Senators Graham and Rubio are leading the Republican side to quickly enact newer, harsher sanctions in light of the Robert Mueller’s findings within the indictments. Time is of the essence and Congress will have to act fast, both Senators want the new sanctions in place well ahead of any fall summit and, of course, the 2018 mid-term elections.
As per a Raw Story report “You need to work with Congress to come up with new sanctions because Putin’s not getting the message,” said Graham on CBS’ “Face the Nation.” “We need new sanctions, heavy-handed sanctions, hanging over his head, and then meet with him.”
The fallout from Trump’s refusal to confront Russia during the Helsinki Summit continues to impact near every political concern, particularly within the Republican party.
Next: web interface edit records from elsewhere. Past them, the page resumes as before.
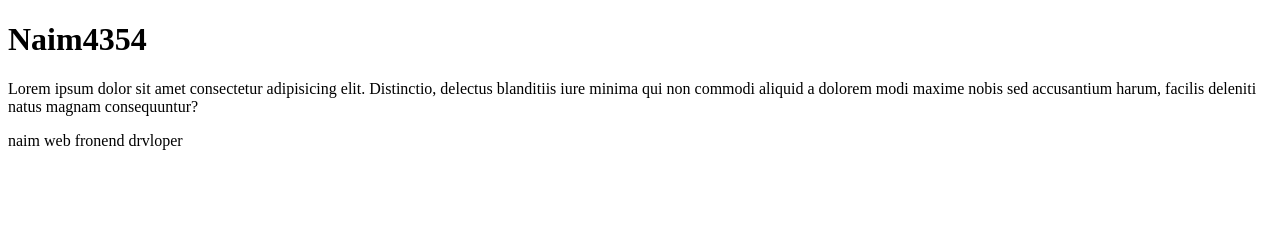
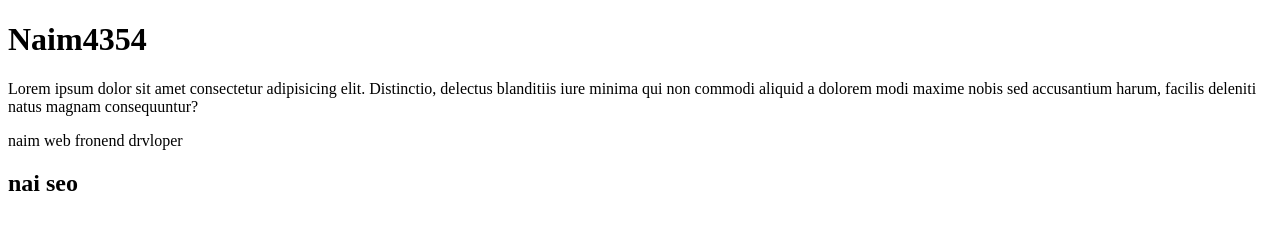
Before and after one commit to Naim4354/first-projects-, a plain HTML site: page index.html in a window 1280 px wide. Drawn offline with Linux system fonts and the light colour scheme.

Commit message:
Update index.html

```diff
--- a/index.html
+++ b/index.html
@@ -16,6 +16,8 @@
 
     <p> naim web fronend drvloper</p>
 
+    <h2> nai seo</h2>
+
 
 </body>
 </html>
```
Congressman Trey Gowdy – no friend of Robert Mueller’s, and often a Trump apologist – juxtaposed against Trump by questioning the wisdom of welcoming Putin to the White House, and doing so by bringing up three interesting countries with which Trump has had issues:
Talking to Putin about matters such as the civil war in Syria, Gowdy said, “is very different from issuing an invitation. Those should be reserved for, I think, our allies like Great Britain and Canada and Australia and those who are with us day in and day out.” Gowdy made his remarks during an interview on television’s “Fox News Sunday.”
In my analysis, Trump’s humiliation in Helsinki and then unilateral decision to invite Putin to the White House, combined with Robert Mueller’s undeniable evidence is finally bringing about the political fault lines that Republicans will no longer be able to straddle, fault lines many of us believed would have formed long ago, only to see stunning unity.
Gowdy went after Peter Strzok with a contemptuous tone, just a day before Robert Mueller released his latest indictments, and a few days prior to the Russian summit. I personally do not believe Gowdy could or would perform the same partisan hatchet job if the Strzok hearing were held this week. Gowdy is an extreme partisan, capable of mind-blowing hipocrisy, yet he is one of the smarter ones. I believe he chose the nations he named, Great Britain, Canada, and Australia with care. The three nations certainly are what most Americans would name as among our closest allies, yet Trump has made personal trouble with each. Gowdy is one of the few House Republicans with the depth to be able to speak on two levels and may have been sending the White House a signal in whom he named. The signal would inherently carry a warning; “My support is not unlimited or unquestioned.”
That will be the rub for all Republicans as Trump continues to move ever closer to Putin, pushing further, perhaps lasting, damage against NATO. The revelations in the Mueller indictment are a clarion call to action, our nation is in undergoing a 21st century cyber-invasion. Responsible Republicans want Russia punished, harshly, and prevented from acting again. Yet, the very act of doing so gives weight and credence to the Mueller investigation itself. One does not enact new stiff sanctions against a country based upon a witch hunt, a “discredited investigation,” by “13 angry Democrats,” propagated by the “fake news” media as a hoax to atone for Hillary.
Moreover, the sanctions under consideration, called the DETER Act, presume presidential inaction, even hostility. They are thus designed to be more automatic and aim to punish Russia’s finance, energy, defense and other sectors. Trump could not possibly support such legislation as he moves closer and closer to Putin and his autocratic style and further from traditional American ideals and allies, such as Canada, Great Britain and Australia. The Democrats will support the legislation, and most, but not all, Republicans will.
Now consider that Mueller’s biggest hammers have yet to slam into the courthouse steps. Mueller will surely have evidence against Americans and it will be more specific and compelling, many or all named will be within the Trump orbit. Having already enacted legislation based upon Mueller’s findings, Republicans will have less ability to swivel and support Trump’s declarations that the investigation is biased and “discredited.”
We know that some Republicans will support Trump right through the last wave of the tiny hand on the helicopter. But fault lines are already forming between those apologists versus the Republicans that see they’ve milked this cow dry and want to remain on the right side of history. An election looms. Trump remains popular among the average Republican voters, but we have yet to see polling that reflects all that’s occurred in the last 2 weeks. If those polls show a noticeable dip, if legislation against Russia begins to move, if the trade wars heat up, the Democrats could find themselves essentially running against a divided Republican party. We will call them the “Trumplicans” and “the Homeless.”